The tech giant attributed to Russia-linked APT28 a series of cyber attacks aimed at Members of United States’ Senate, conservative organizations and think tanks.
According to Microsoft, the Russian cyberspies created at least six fake websites related to US Senate and conservative organizations to infect the visitors’ systems.
The remaining websites were designed to mimic two U.S. conservative think tanks:
The fake sites were created over the past several months, hackers registered them with major web-hosting companies.
Microsoft did not provide further details on the attacks.
In July, speaking at the Aspen Security Forum, Microsoft VP Tom Burt announced that the tech company uncovered and stopped attempts to launch spear-phishing attacks on three 2018 congressional candidates.
Microsoft blamed the Russian APT28 group for the attacks.
We “discovered that the [fake domains] were being registered by an activity group that at Microsoft we call Strontium…that’s known as Fancy Bear or APT 28,” Burt explained.
“The consensus of the threat intelligence community right now is [that] we do not see the same level of activity by the Russian activity groups leading into the mid-year elections that we could see when we look back at them at that 2016 elections,”
The discovery made by Microsoft is part of the Microsoft’s Defending Democracy Program launched in April that is focused on four priorities: protecting campaigns from hacking, protecting voting and the electoral process, increasing political advertising transparency, and defending against disinformation campaigns.

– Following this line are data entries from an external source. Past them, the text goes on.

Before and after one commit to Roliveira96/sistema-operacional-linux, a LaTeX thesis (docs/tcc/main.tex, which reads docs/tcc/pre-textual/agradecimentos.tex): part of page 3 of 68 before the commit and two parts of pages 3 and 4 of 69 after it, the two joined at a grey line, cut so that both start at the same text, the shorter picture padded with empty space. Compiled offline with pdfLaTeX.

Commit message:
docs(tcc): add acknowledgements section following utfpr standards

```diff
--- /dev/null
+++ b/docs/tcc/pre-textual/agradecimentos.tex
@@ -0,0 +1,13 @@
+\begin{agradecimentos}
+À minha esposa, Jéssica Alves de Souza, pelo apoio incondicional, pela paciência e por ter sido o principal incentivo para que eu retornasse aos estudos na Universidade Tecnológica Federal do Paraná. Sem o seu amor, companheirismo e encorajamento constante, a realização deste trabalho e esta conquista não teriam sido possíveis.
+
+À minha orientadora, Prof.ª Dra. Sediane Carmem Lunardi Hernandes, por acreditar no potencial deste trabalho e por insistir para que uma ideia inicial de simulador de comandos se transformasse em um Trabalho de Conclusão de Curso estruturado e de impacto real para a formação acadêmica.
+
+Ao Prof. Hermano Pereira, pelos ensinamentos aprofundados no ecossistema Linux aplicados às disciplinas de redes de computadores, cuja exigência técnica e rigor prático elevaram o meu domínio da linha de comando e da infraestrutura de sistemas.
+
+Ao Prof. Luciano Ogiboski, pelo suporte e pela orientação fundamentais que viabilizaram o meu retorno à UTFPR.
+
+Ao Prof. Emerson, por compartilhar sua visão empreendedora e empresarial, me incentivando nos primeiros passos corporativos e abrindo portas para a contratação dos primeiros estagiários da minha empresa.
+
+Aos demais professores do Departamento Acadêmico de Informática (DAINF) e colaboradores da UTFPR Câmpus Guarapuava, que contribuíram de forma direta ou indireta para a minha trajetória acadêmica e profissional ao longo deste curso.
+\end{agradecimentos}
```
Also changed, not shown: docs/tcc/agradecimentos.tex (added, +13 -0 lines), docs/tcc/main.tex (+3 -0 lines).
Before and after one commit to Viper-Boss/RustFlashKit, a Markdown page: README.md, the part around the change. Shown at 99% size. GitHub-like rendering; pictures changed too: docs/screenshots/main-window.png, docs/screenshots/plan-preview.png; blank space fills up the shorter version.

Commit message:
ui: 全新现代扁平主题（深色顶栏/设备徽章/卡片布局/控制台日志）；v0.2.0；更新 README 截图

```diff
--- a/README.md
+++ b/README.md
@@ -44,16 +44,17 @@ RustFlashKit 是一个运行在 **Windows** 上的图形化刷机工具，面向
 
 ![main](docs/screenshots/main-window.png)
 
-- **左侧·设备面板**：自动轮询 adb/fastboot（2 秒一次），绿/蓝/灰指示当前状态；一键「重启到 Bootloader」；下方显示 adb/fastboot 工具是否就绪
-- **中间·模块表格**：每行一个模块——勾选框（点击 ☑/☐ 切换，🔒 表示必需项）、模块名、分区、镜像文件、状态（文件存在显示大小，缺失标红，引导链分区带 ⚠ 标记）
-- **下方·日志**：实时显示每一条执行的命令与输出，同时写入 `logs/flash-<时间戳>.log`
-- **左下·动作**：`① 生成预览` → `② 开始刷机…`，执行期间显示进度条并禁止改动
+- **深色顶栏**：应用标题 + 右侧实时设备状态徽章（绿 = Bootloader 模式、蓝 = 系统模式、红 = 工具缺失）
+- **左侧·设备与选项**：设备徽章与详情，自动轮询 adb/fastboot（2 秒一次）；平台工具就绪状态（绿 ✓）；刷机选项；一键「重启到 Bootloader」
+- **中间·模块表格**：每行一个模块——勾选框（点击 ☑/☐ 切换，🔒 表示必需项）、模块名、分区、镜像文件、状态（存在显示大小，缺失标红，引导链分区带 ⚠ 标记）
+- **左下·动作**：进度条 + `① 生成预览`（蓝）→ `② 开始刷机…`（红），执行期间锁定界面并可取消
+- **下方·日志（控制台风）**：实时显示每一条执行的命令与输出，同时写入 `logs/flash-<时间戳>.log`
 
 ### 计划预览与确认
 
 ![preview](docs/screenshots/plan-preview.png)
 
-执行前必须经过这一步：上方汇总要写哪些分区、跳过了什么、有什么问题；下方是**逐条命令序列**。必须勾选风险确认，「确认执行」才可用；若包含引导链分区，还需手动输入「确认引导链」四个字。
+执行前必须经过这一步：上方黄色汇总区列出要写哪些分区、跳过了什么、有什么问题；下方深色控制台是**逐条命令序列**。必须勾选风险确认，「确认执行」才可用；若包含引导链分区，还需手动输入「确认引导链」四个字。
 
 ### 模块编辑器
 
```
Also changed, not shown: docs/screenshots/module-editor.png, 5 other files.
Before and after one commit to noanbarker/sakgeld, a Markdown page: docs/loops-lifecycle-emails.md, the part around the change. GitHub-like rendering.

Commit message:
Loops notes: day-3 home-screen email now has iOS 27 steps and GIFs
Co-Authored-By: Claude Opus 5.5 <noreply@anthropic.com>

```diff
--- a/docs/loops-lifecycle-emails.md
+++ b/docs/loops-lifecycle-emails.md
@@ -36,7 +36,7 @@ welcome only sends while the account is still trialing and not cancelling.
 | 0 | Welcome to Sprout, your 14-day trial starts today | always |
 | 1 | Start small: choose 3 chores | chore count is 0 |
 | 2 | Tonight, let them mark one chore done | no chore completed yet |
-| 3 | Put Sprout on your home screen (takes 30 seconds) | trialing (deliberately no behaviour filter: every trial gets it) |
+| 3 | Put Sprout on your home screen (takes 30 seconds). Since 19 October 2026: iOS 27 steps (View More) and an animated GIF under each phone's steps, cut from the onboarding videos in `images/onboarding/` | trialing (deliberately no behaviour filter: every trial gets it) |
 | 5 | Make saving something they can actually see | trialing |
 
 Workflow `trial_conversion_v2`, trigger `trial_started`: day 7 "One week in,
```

Microsoft announced also its initiative AccountGuard that provides the following services to organizational and personal email accounts: